(Before-and-after change records)

────────────────────

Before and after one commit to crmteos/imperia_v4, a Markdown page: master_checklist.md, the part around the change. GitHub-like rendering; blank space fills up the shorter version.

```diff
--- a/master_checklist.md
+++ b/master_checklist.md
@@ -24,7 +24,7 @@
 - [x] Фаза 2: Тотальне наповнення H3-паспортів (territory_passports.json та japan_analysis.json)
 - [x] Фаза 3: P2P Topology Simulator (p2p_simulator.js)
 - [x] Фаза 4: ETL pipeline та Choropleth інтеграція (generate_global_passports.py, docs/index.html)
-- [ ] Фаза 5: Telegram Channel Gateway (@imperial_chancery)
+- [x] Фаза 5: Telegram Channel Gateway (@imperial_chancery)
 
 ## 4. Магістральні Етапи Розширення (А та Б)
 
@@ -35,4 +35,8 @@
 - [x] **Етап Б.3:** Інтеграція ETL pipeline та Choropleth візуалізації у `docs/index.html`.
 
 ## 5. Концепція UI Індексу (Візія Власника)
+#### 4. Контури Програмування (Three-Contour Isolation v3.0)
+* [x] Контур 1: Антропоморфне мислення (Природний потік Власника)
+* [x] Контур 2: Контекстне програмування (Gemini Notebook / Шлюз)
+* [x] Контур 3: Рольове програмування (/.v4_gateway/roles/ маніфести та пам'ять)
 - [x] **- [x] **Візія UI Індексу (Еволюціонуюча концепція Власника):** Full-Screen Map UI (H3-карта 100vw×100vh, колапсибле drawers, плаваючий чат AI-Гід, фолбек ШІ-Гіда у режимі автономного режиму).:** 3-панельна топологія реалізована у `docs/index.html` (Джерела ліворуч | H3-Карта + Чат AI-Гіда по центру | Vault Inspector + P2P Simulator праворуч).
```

────────────────────

▸ **WHAT TO DO**
Each line above must be returned exactly as written.

▸ **ANSWER BELOW**
Before and after one commit to crmteos/imperia_v4, a Markdown page: master_checklist.md, the part around the change. GitHub-like rendering; blank space fills up the shorter version.

```diff
--- a/master_checklist.md
+++ b/master_checklist.md
@@ -24,7 +24,7 @@
 - [x] Фаза 2: Тотальне наповнення H3-паспортів (territory_passports.json та japan_analysis.json)
 - [x] Фаза 3: P2P Topology Simulator (p2p_simulator.js)
 - [x] Фаза 4: ETL pipeline та Choropleth інтеграція (generate_global_passports.py, docs/index.html)
-- [ ] Фаза 5: Telegram Channel Gateway (@imperial_chancery)
+- [x] Фаза 5: Telegram Channel Gateway (@imperial_chancery)
 
 ## 4. Магістральні Етапи Розширення (А та Б)
 
@@ -35,4 +35,8 @@
 - [x] **Етап Б.3:** Інтеграція ETL pipeline та Choropleth візуалізації у `docs/index.html`.
 
 ## 5. Концепція UI Індексу (Візія Власника)
+#### 4. Контури Програмування (Three-Contour Isolation v3.0)
+* [x] Контур 1: Антропоморфне мислення (Природний потік Власника)
+* [x] Контур 2: Контекстне програмування (Gemini Notebook / Шлюз)
+* [x] Контур 3: Рольове програмування (/.v4_gateway/roles/ маніфести та пам'ять)
 - [x] **- [x] **Візія UI Індексу (Еволюціонуюча концепція Власника):** Full-Screen Map UI (H3-карта 100vw×100vh, колапсибле drawers, плаваючий чат AI-Гід, фолбек ШІ-Гіда у режимі автономного режиму).:** 3-панельна топологія реалізована у `docs/index.html` (Джерела ліворуч | H3-Карта + Чат AI-Гіда по центру | Vault Inspector + P2P Simulator праворуч).
```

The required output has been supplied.